**Task goal**
Please reproduce the listing in its entirety, exactly as written, but without images.

**Dataset extract**
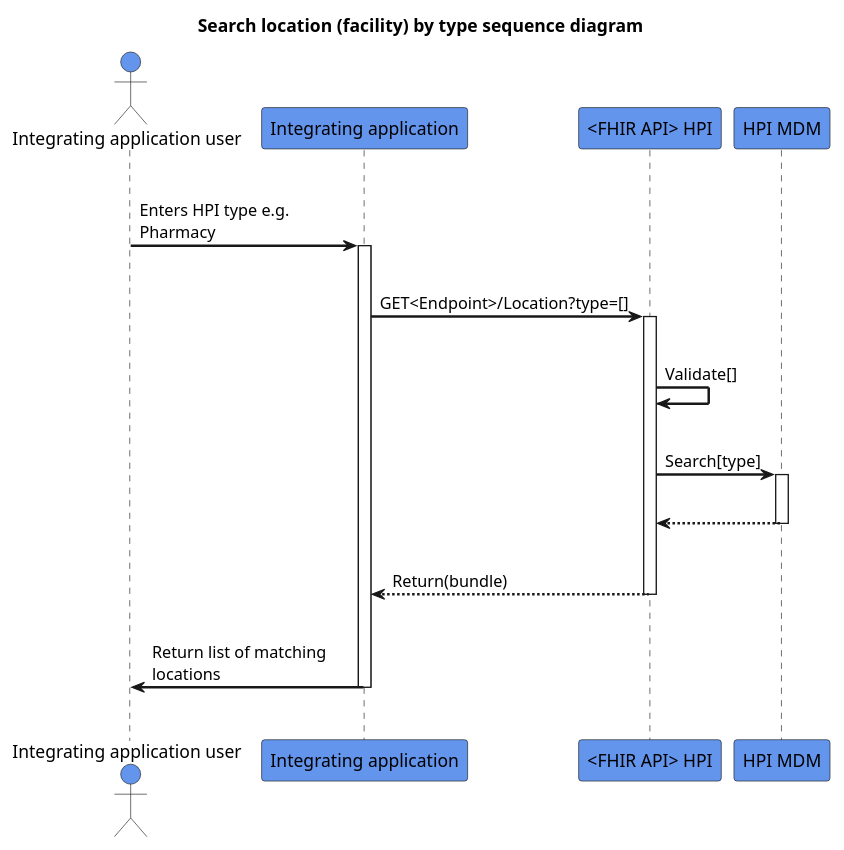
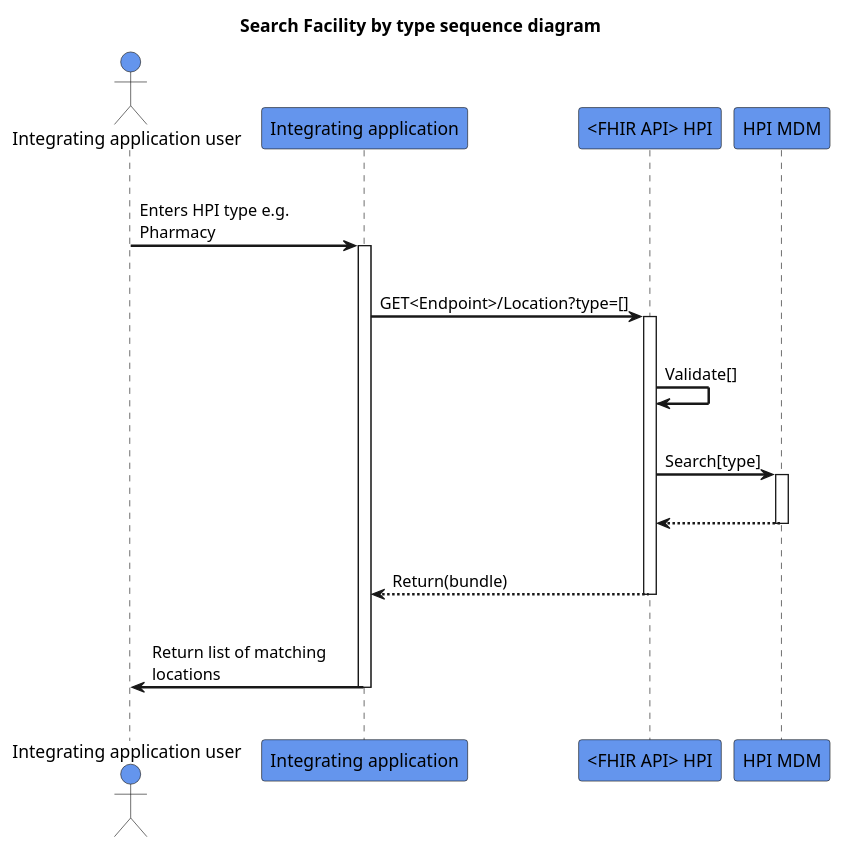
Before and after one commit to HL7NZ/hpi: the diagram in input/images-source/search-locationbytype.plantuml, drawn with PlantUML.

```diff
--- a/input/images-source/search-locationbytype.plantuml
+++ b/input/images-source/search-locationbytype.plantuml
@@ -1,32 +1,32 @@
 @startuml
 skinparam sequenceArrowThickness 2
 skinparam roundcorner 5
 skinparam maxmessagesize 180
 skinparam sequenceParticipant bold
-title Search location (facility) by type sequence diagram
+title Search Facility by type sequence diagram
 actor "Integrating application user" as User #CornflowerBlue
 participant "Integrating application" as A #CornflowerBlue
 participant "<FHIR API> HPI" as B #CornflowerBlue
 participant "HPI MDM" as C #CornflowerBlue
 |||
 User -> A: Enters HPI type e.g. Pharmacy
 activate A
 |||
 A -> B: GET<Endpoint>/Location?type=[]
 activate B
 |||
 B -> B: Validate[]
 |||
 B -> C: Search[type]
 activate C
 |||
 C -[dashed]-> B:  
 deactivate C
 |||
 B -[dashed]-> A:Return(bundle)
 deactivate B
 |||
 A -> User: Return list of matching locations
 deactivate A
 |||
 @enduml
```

**Result for this exercise**
Before and after one commit to HL7NZ/hpi: the diagram in input/images-source/search-locationbytype.plantuml, drawn with PlantUML.

```diff
--- a/input/images-source/search-locationbytype.plantuml
+++ b/input/images-source/search-locationbytype.plantuml
@@ -1,32 +1,32 @@
 @startuml
 skinparam sequenceArrowThickness 2
 skinparam roundcorner 5
 skinparam maxmessagesize 180
 skinparam sequenceParticipant bold
-title Search location (facility) by type sequence diagram
+title Search Facility by type sequence diagram
 actor "Integrating application user" as User #CornflowerBlue
 participant "Integrating application" as A #CornflowerBlue
 participant "<FHIR API> HPI" as B #CornflowerBlue
 participant "HPI MDM" as C #CornflowerBlue
 |||
 User -> A: Enters HPI type e.g. Pharmacy
 activate A
 |||
 A -> B: GET<Endpoint>/Location?type=[]
 activate B
 |||
 B -> B: Validate[]
 |||
 B -> C: Search[type]
 activate C
 |||
 C -[dashed]-> B:  
 deactivate C
 |||
 B -[dashed]-> A:Return(bundle)
 deactivate B
 |||
 A -> User: Return list of matching locations
 deactivate A
 |||
 @enduml
```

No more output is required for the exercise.